The adoption of children by homosexuals sparks fierce debate in American society. It brings to the surface all manner of beliefs and prejudices about children's welfare, the role of the family, the value of tradition, liberty, morality, and socialization. The American public as a whole is evenly divided on the issue. A recent Gallup Poll* found that when Americans were asked, "Do you think homosexual couples should or should not have the legal right to adopt a child," 49% of Americans said they should, and 48% said they shouldn't.
A Good Home
No federal law bans homosexual adoption, but three states do -- Florida is a recent example. In most states, a homosexual couple's chance of adopting depends on the opinions of the county judge in charge of the case, and county judges base their decisions on "the best interest of the child." But, reflecting the poll numbers showing public opinion split down the middle, views on what is in a child's "best interest" are complex.
Dr. Bill Maier, vice president and psychologist in residence of Focus on the Family, a conservative Christian family advocacy group, said, "The American public isn't aware of the facts of gay adoption; if they were, they would have major concerns about endorsing it. Public opinion is based on an excellent public relations campaign conducted by gay activist organizations."
Similarly, Peter Sprigg, the director of the conservative Center for Marriage and Family Studies at the Family Research Council, said, "We don't feel homosexuals can provide children with what they really need, which is a role model of man and woman, husband and wife, mother and father. And there's no substitute for having a mother and a father in the home."
Of course, homosexual parents disagree. Joan Garry is the executive director of the Gay and Lesbian Alliance Against Defamation, and the first homosexual in New Jersey to adopt. "The idea that a homosexual can't fulfill a kid's needs is groundless. Gays and lesbians have parented great kids for years, and only now is it an issue."
Adoption agencies and attorneys facilitate most adoptions. Doug Reiniger, the president of the American Academy of Adoption Attorneys, said, "We look at each adoptive couple individually to ensure that kids' physical and emotional needs are being met. And homosexuals can meet those needs just as well as heterosexual couples. You have to look at people as individuals."
The Public's Opinion
The split in public opinion on homosexual adoption is also seen in other measures regarding homosexuality as it relates to family issues. A May 2003 poll found that 49% favor making civil unions between homosexuals legal, and 49% oppose the idea. When asked more generally about homosexuality, the public tends to be more accepting, and has become increasingly so over the years. Gallup's latest update, from a May 19-21 2003, poll**, finds 59% of Americans saying homosexual relations between consenting adults should be legal.

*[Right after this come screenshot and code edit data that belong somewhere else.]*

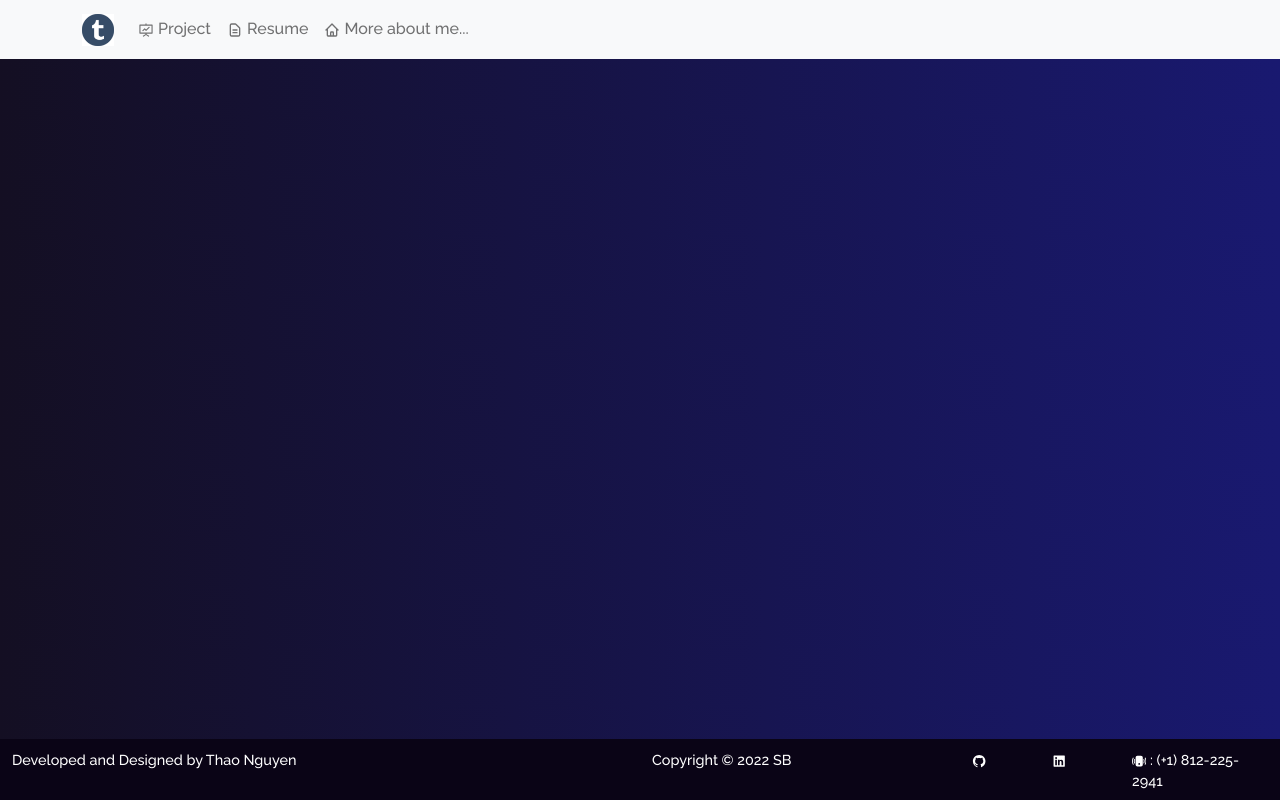
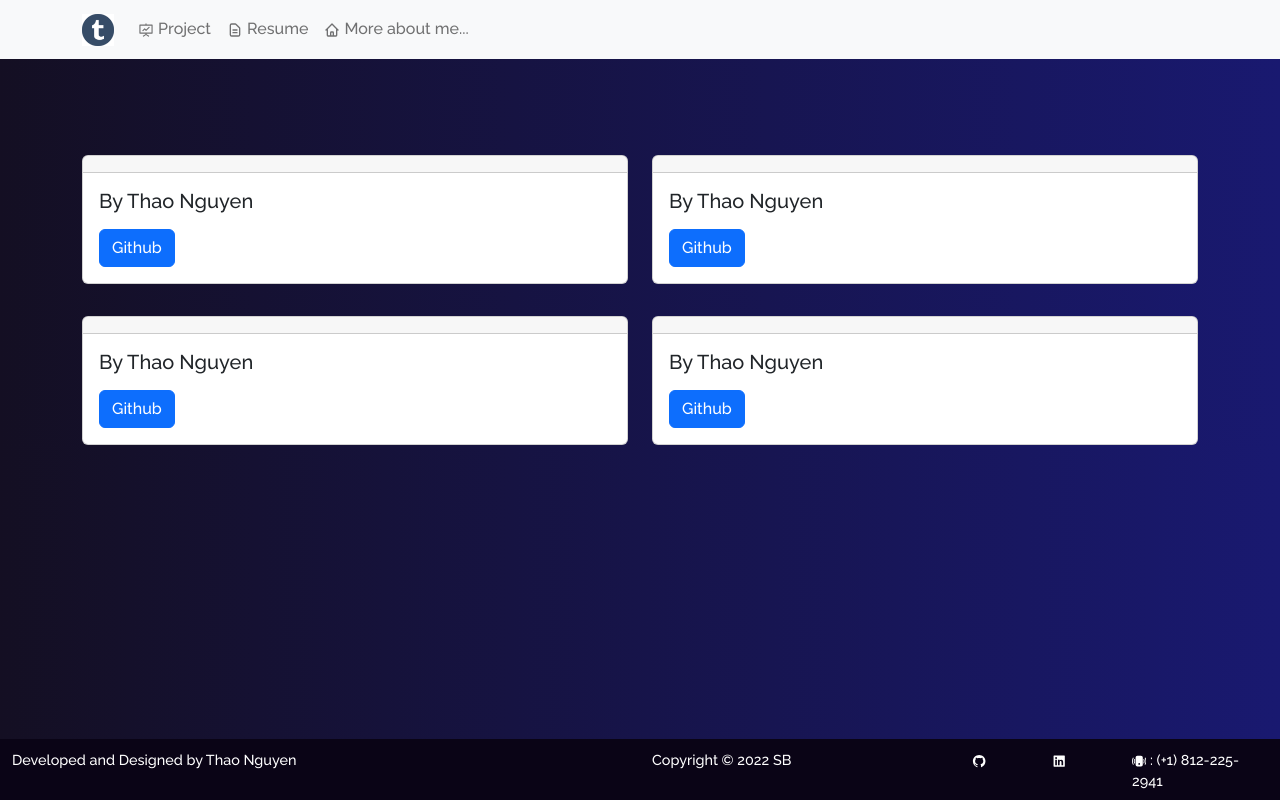
Before and after one commit to ntphuongthao/Personal-Portfolio, a React (Create React App) app: page /project in a window 1280 px wide. Built offline with nearby package versions, Linux system fonts and the light colour scheme.

Commit message:
Sketch the skeleton of the Projects page

```diff
--- a/src/components/Project/Project.js
+++ b/src/components/Project/Project.js
@@ -1,3 +1,26 @@
+import ProjectCard from './ProjectCard';
+import { Container, Row, Col } from 'react-bootstrap';
+
 export default function Project() {
-  return;
+  return (
+    <Container className="project-container">
+      <Row className="project-row">
+        <Col>
+          <ProjectCard />
+        </Col>
+        <Col>
+          <ProjectCard />
+        </Col>
+      </Row>
+
+      <Row className="project-row">
+        <Col>
+          <ProjectCard />
+        </Col>
+        <Col>
+          <ProjectCard />
+        </Col>
+      </Row>
+    </Container>
+  );
 }
--- /dev/null
+++ b/src/components/Project/ProjectCard.js
@@ -0,0 +1,18 @@
+import Button from 'react-bootstrap/Button';
+import Card from 'react-bootstrap/Card';
+
+function ProjectCard(props) {
+  const { name, description } = props;
+  return (
+    <Card>
+      <Card.Header>{name}</Card.Header>
+      <Card.Body>
+        <Card.Title>By Thao Nguyen</Card.Title>
+        <Card.Text>{description}</Card.Text>
+        <Button variant="primary">Github</Button>
+      </Card.Body>
+    </Card>
+  );
+}
+
+export default ProjectCard;
--- a/src/index.css
+++ b/src/index.css
@@ -103,6 +103,15 @@ body[data-theme='light'] .social-media-light {
   margin-top: 30px;
 }
 
+/* PROJECTS */
+.project-container {
+  margin-top: 6rem;
+}
+
+.project-row {
+  margin-top: 2rem;
+}
+
 /* FOOTER */
 
 .footer {
```
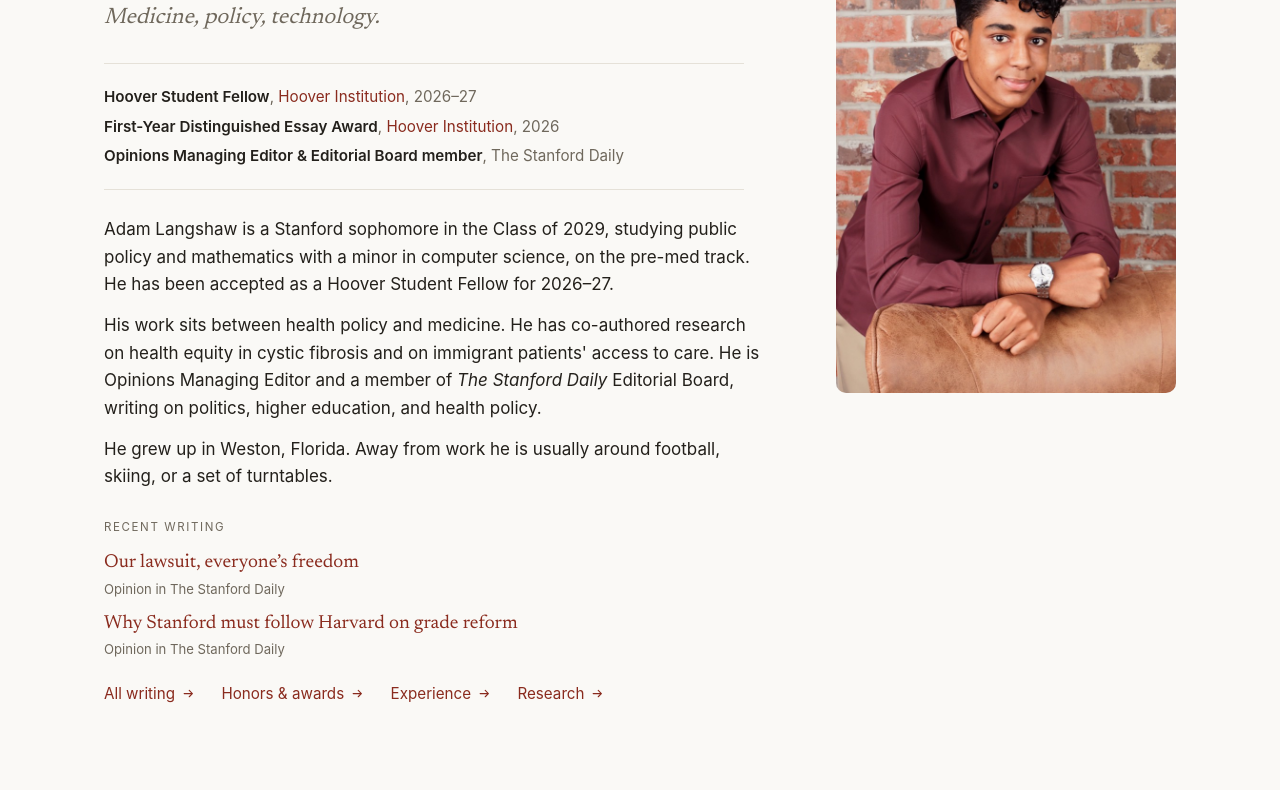
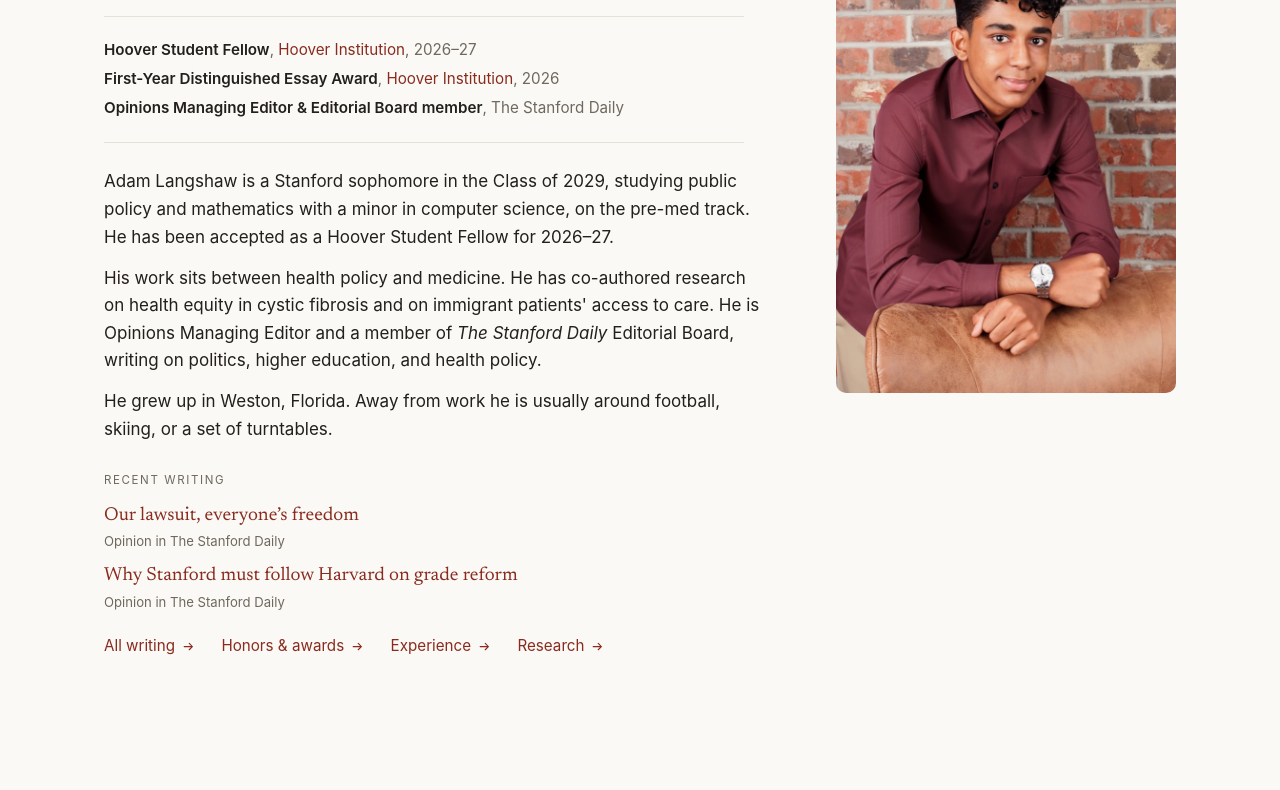
Before and after one commit to adamlangshaw/adamlangshaw.github.io, an Astro site: page / in a window 1280 px wide. Shown: the part 224-1014 px from the top of the page. Built offline with nearby package versions, Linux system fonts and the light colour scheme; Astro itself is replaced by a stand-in of ours.

Commit message:
Remove homepage tagline

```diff
--- a/src/data/site.ts
+++ b/src/data/site.ts
@@ -1,7 +1,6 @@
 export const SITE = {
   name: 'Adam Langshaw',
   url: 'https://adamlangshaw.com',
-  tagline: 'Medicine, policy, technology.',
   description:
     'Adam Langshaw is a Stanford sophomore, Hoover Student Fellow for 2026–27, and Opinions Managing Editor and Editorial Board member at The Stanford Daily.',
 };
--- a/src/pages/index.astro
+++ b/src/pages/index.astro
@@ -33,7 +33,6 @@ const jsonLd = {
   <section class="hero">
     <div class="hero-body">
       <h1>Adam Langshaw</h1>
-      <p class="tagline">{SITE.tagline}</p>
 
       <div class="highlights">
         <p><strong>Hoover Student Fellow</strong>, <a href="/experience/#hoover-student-fellow">Hoover Institution</a>, <span class="year">2026–27</span></p>
@@ -106,13 +105,6 @@ const jsonLd = {
     font-size: clamp(2.6rem, 7vw, 3.9rem);
     margin: 0;
   }
-  .tagline {
-    font-family: var(--serif);
-    font-style: italic;
-    font-size: clamp(1.15rem, 2.4vw, 1.4rem);
-    color: var(--muted);
-    margin: 0.7rem 0 0;
-  }
   .highlights {
     margin: 1.7rem 0 0;
     padding: 1rem 0;
```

For many people, the last word in child welfare belongs to the American Academy of Pediatrics (AAP). In February 2002, the AAP issued a technical paper stating, "A growing body of scientific literature demonstrates that children who grow up with one or two gay and/or lesbian parents fare as well in emotional, cognitive, social, and sexual functioning as do children whose parents are heterosexual. Children's optimal development seems to be influenced more by the nature of the relationships and interactions within the family unit than by the particular structural form it takes."
Such authoritative statements may lead to growing public acceptance of adoption by homosexuals. Nonetheless, the issue is currently so evenly divided and charged with emotion that it will probably be years before America hears the last word on the issue.
*Results are based on telephone interviews with 1,005 national adults, aged 18 and older, conducted May 5-7, 2003. For results based on each sample of national adults, one can say with 95% confidence that the margin of sampling error is ±3%. In addition to sampling error, question wording and practical difficulties in conducting surveys can introduce error or bias into the findings of public opinion polls.
**Results based on telephone interviews with 1,014 national adults, aged 18 and older, conducted May 19-21, 2003. For results based on each sample of national adults, one can say with 95% confidence that the margin of sampling error is ±3%.